Firstly, the UK has a solid “roadmap” to reopening as reported last month. However, the entire plan is strongly based on a “data not dates” premise, which means while some dates for removal of restrictions have been set, they are not set in stone. The most exciting date for the nightlife industry – from festivals to clubs, from pubs to bars – is June 21st, by which point the government expects to remove all final restrictions and allow everyone to have a massive party. But the independent body of scientists who advise the British government, SAGE, have made clear these dates are not guarantees, and are based on various aspects, one of which is the majority of people having had a first dose. The UK is massively prepared for vaccination on a mass scale, with hundreds of vaccination sites across the country ranging from local GP surgery’s to major stadiums, even cathedrals and other religious buildings. The major factor in speed of roll-out – whether it is fast or slow, and therefore when it might be completed, is quite simply supply.

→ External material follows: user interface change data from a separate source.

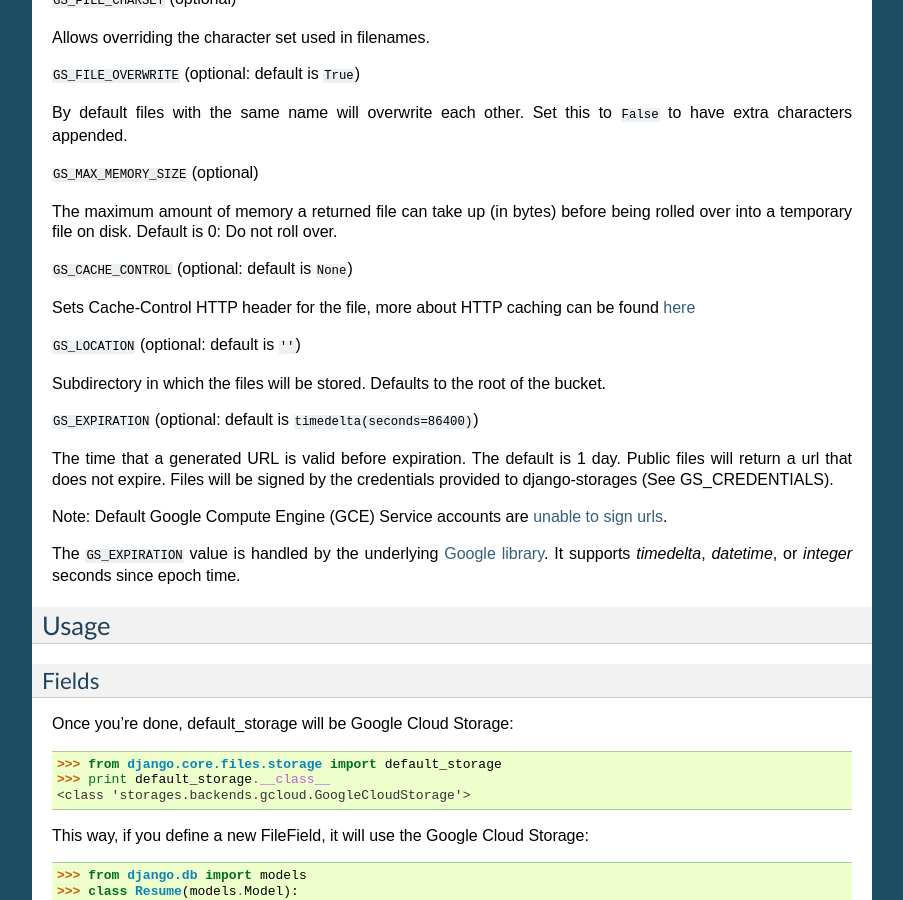
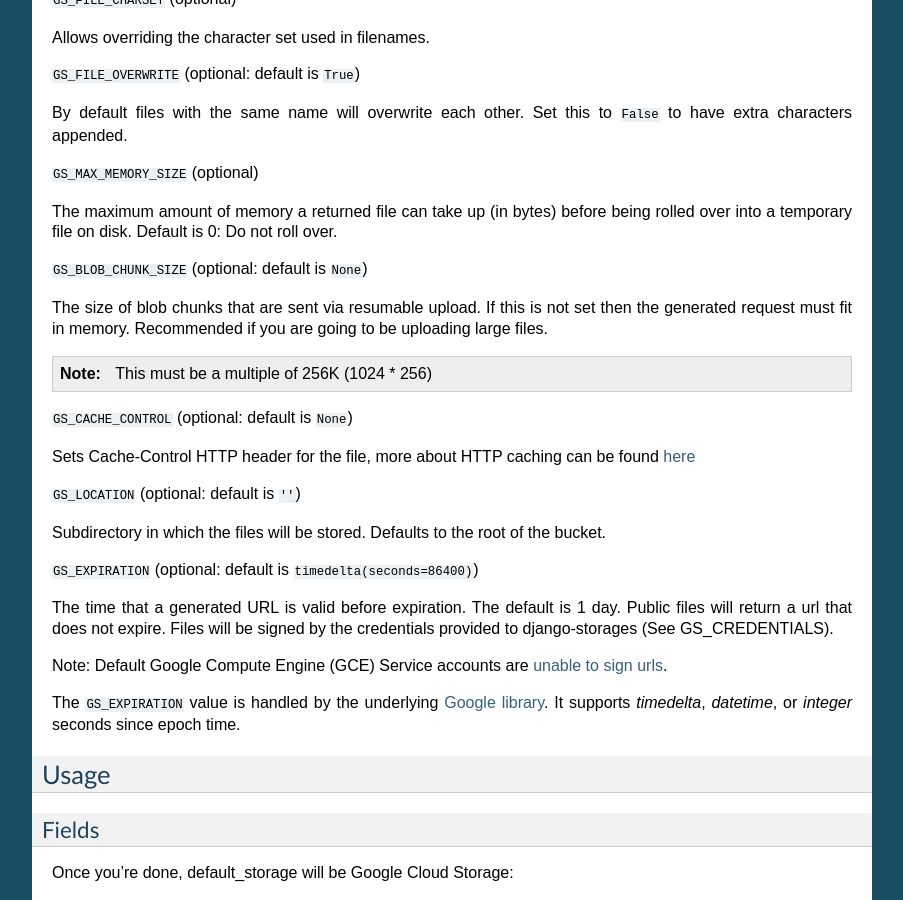
Before and after one commit to jschneier/django-storages, a Sphinx documentation site: the page built from docs/backends/gcloud.rst, in a window 1280 px wide and 900 px high, scrolled down 2125 px. Shown: the whole window, without its empty margins (198-1101 px from the left). Built offline with Sphinx 7.4.7, drawn with Linux system fonts in a browser that asks for light colours.

Commit message:
GoogleCloud: Add GS_BLOB_CHUNK_SIZE setting (#757)

```diff
--- a/docs/backends/gcloud.rst
+++ b/docs/backends/gcloud.rst
@@ -138,6 +138,15 @@ By default files with the same name will overwrite each other. Set this to ``Fal
 The maximum amount of memory a returned file can take up (in bytes) before being
 rolled over into a temporary file on disk. Default is 0: Do not roll over.
 
+``GS_BLOB_CHUNK_SIZE`` (optional: default is ``None``)
+
+The size of blob chunks that are sent via resumable upload. If this is not set then the generated request
+must fit in memory. Recommended if you are going to be uploading large files.
+
+.. note::
+
+   This must be a multiple of 256K (1024 * 256)
+
 ``GS_CACHE_CONTROL`` (optional: default is ``None``)
 
 Sets Cache-Control HTTP header for the file, more about HTTP caching can be found `here <https://developers.google.com/web/fundamentals/performance/optimizing-content-efficiency/http-caching#cache-control>`_
```
Also changed, not shown: 2 other files.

While there have been a couple of “slow” weeks recently with weekly averages dropping to as low as 200k per day on average (still an impressive number, but days of 600k were seen at the end of January) the country is expecting “bumper” supplies to be delivered at the end of this week, with a delivery of 10 million doses on the way, and numbers set to be sustained between 4.2 million and 6.5 million doses per week depending on your source. The UK’s strategy is working in stages, with “Groups 1-4” – all those over 70, anyone extremely vulnerable, and all healthcare and care-home workers – already vaccinated by mid-Feb. The current “Group 5-9” target – all those over 50 and anyone with moderate health conditions – has a target of April 15th, however it now looks near certain that this will be completed before the end of March, in just two weeks time.
This leaves some 21 million non-vulnerable adults under the age of 50. Even at 4 million doses a week, this target could be hit by the end of April, but there’s another factor to consider – like most countries, the UK is following a “two dose” strategy with a 12 week gap between each shot. This means that as of the first week of April, those who got their jabs when the vaccines started en-masse at the start of January need to be taken into account, with second doses set to use up a significant proportion of stock throughout April and May. However, if news on supply comes to fruition, and the number of doses delivered is on the higher end of the scale, this would still mean that the UK could vaccinate all adults by sometime in May – whether at the start or closer to the end of the month, again depends on deliveries. The not very glamorous sounding government department, the “Office for Budget Responsibility” have now shifted the date forward three times – firstly stating all adults would receive one dose by the end of July, later revising it to June, and now pointing towards May. While the complexity and necessity of SAGE modelling means it is highly unlikely the June date for full reopening will move forward, it does crucially mean it looks more and more certain it won’t be pushed back to later in the summer.
Despite this however, the real world data shows protection is higher than originally estimated, and polls on uptake suggest that despite a number of very vocal “anti-vaxx” campaigners, they are a small minority, with up to 95% of the British population saying they’ve either had a vaccine already or will take one when offered. The UK has a non-mandatory vaccination policy, meaning people are free to refuse, however with news of “vaccine passports” for entry into many countries looking certain, and private businesses in the UK looking to adopt similar measures domestically, it is now more clear than ever that turning the offer down could lead people to experience a rather dull summer while everyone else is having fun. Concerns about variants also looks good, with various studies showing vaccines are still effective against those we know about so far, and while there have been reports today regarding suspension of the AstraZeneca vaccine in Europe after two people died, it has since been revealed this was nothing to do with the vaccine, with tens of millions of people already receiving one or both doses and suffering no ill effect.
In the meantime, festivals and events continue to sell out across the UK. While hopes are high and nostalgia for times past is often over-stated, maybe 2021 will yet see the “Third Summer of Love”.